**About this task**
Return all lines from the listing below in which the string "left" occurs.

**Excerpted records**
********
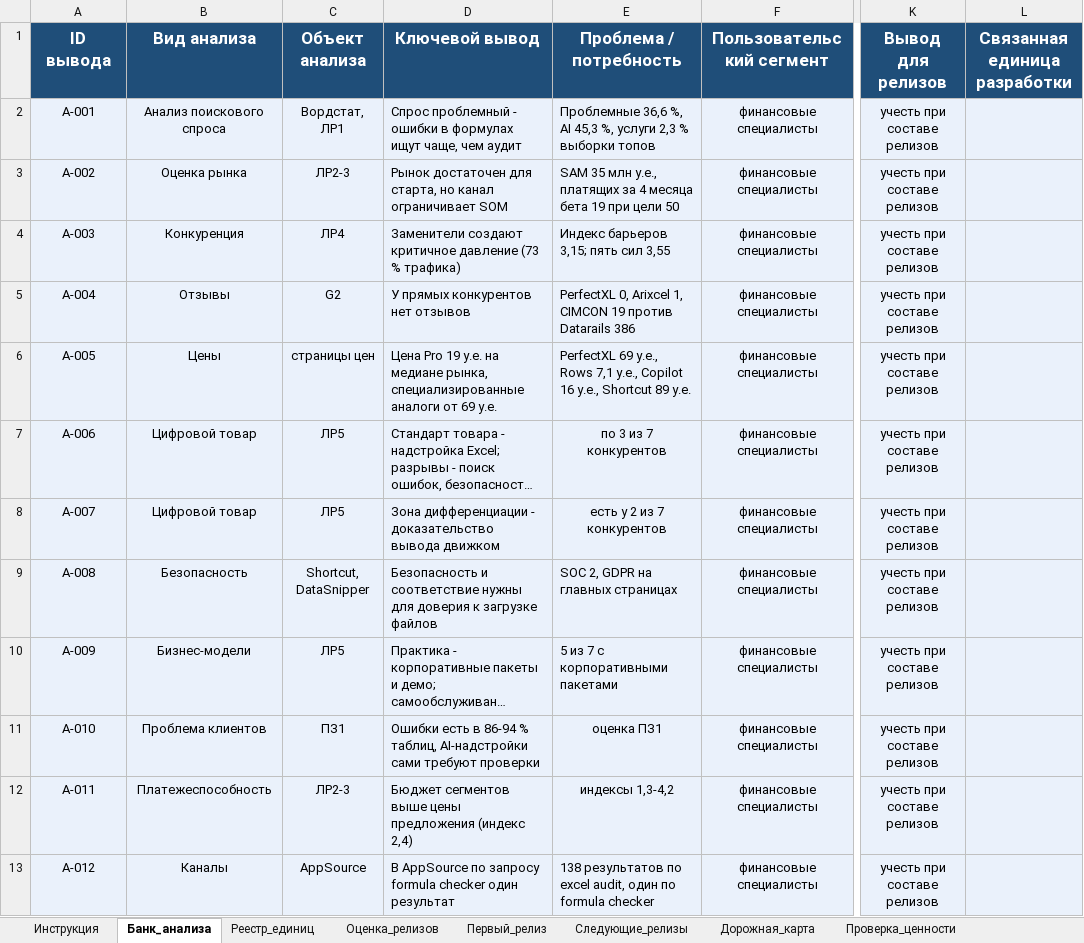
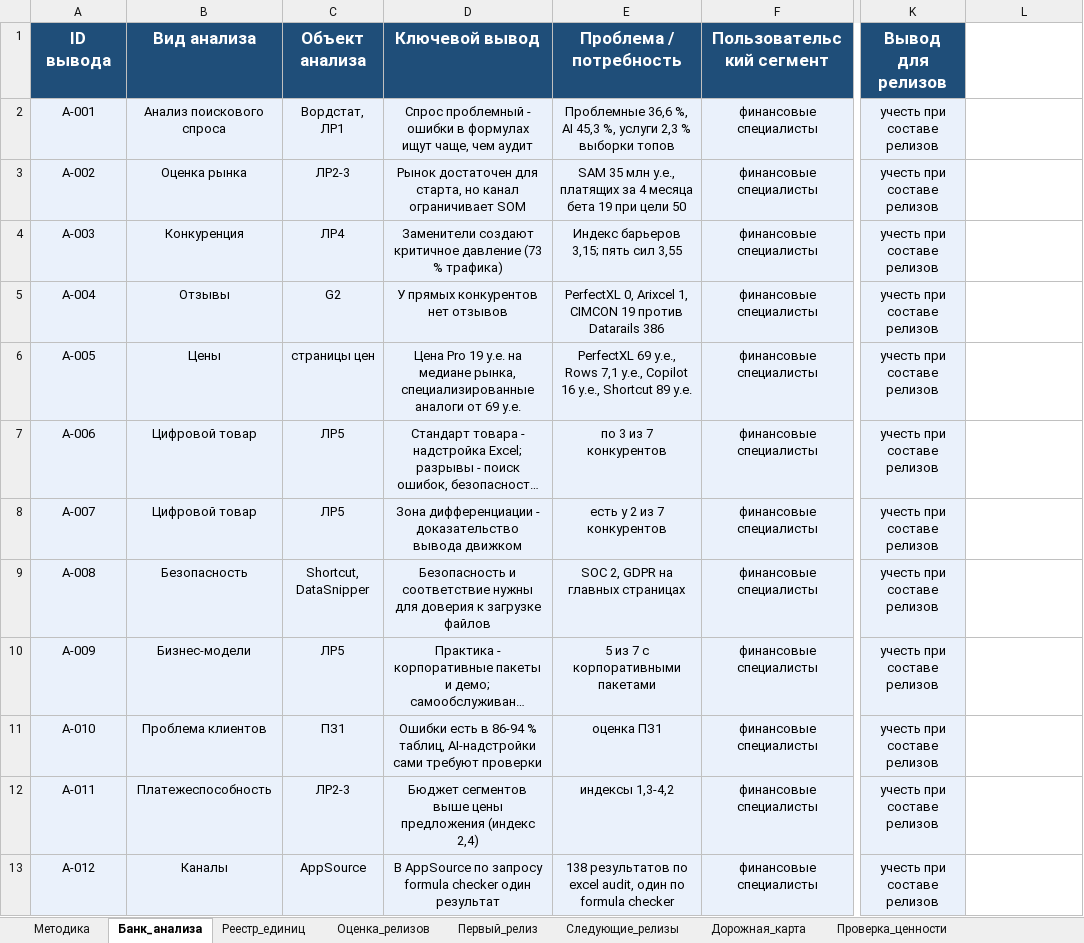
Before and after one commit to Asteliaa/TableMind_EB, an Excel workbook: ЛР6_ЦП_Канвас_сценарии_релизы/Excel/ЛР6_5_деление_на_релизы_TableMind.xlsx, sheet Банк_анализа, drawn as a sheet; only a part is shown, gaps mark what is left out; long unchanged cells end in …; values as stored, in another font and other column widths than the file's, no borders; table styles not drawn; the diff names each change by its address in the sheet, - before the commit and + after, or states it on an @@ line.

Commit message:
Excel: исправлены ЛР5_2 (итоговые баллы, дашборд), ЛР5_3 (рейтинг, выводы, дашборд), ЛР6_5 (реестр единиц)

```diff
--- a/ЛР6_ЦП_Канвас_сценарии_релизы/Excel/ЛР6_5_деление_на_релизы_TableMind.xlsx (sheet Банк_анализа)
+++ b/ЛР6_ЦП_Канвас_сценарии_релизы/Excel/ЛР6_5_деление_на_релизы_TableMind.xlsx (sheet Банк_анализа)
-sheet tab: Инструкция
+sheet tab: Методика
-L1: Связанная единица разработки
+L1: (empty)
-L1 fill: #1F4E79
+L1 fill: none
-D2:E6 alignment: left
+D2:E6 alignment: center
-L2:L13 fill: #EAF1FB
+L2:L13 fill: none
-D7:D8 alignment: left
+D7:D8 alignment: center
-D9:E10 alignment: left
+D9:E10 alignment: center
-D11:D12 alignment: left
+D11:D12 alignment: center
-D13:E13 alignment: left
+D13:E13 alignment: center
```
Also changed, not shown: sheet Реестр_единиц, sheet Методика, formulas that keep their value, ЛР5_Анализ_конкурентов/Excel/ЛР5_2_цифровой_товар_Левитт_Кано_TableMind.xlsx, ЛР5_Анализ_конкурентов/Excel/ЛР5_3_бизнес_модели_конкурентов_TableMind.xlsx.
********
**Solved problem**
Before and after one commit to Asteliaa/TableMind_EB, an Excel workbook: ЛР6_ЦП_Канвас_сценарии_релизы/Excel/ЛР6_5_деление_на_релизы_TableMind.xlsx, sheet Банк_анализа, drawn as a sheet; only a part is shown, gaps mark what is left out; long unchanged cells end in …; values as stored, in another font and other column widths than the file's, no borders; table styles not drawn; the diff names each change by its address in the sheet, - before the commit and + after, or states it on an @@ line.
-D2:E6 alignment: left
-D7:D8 alignment: left
-D9:E10 alignment: left
-D11:D12 alignment: left
-D13:E13 alignment: left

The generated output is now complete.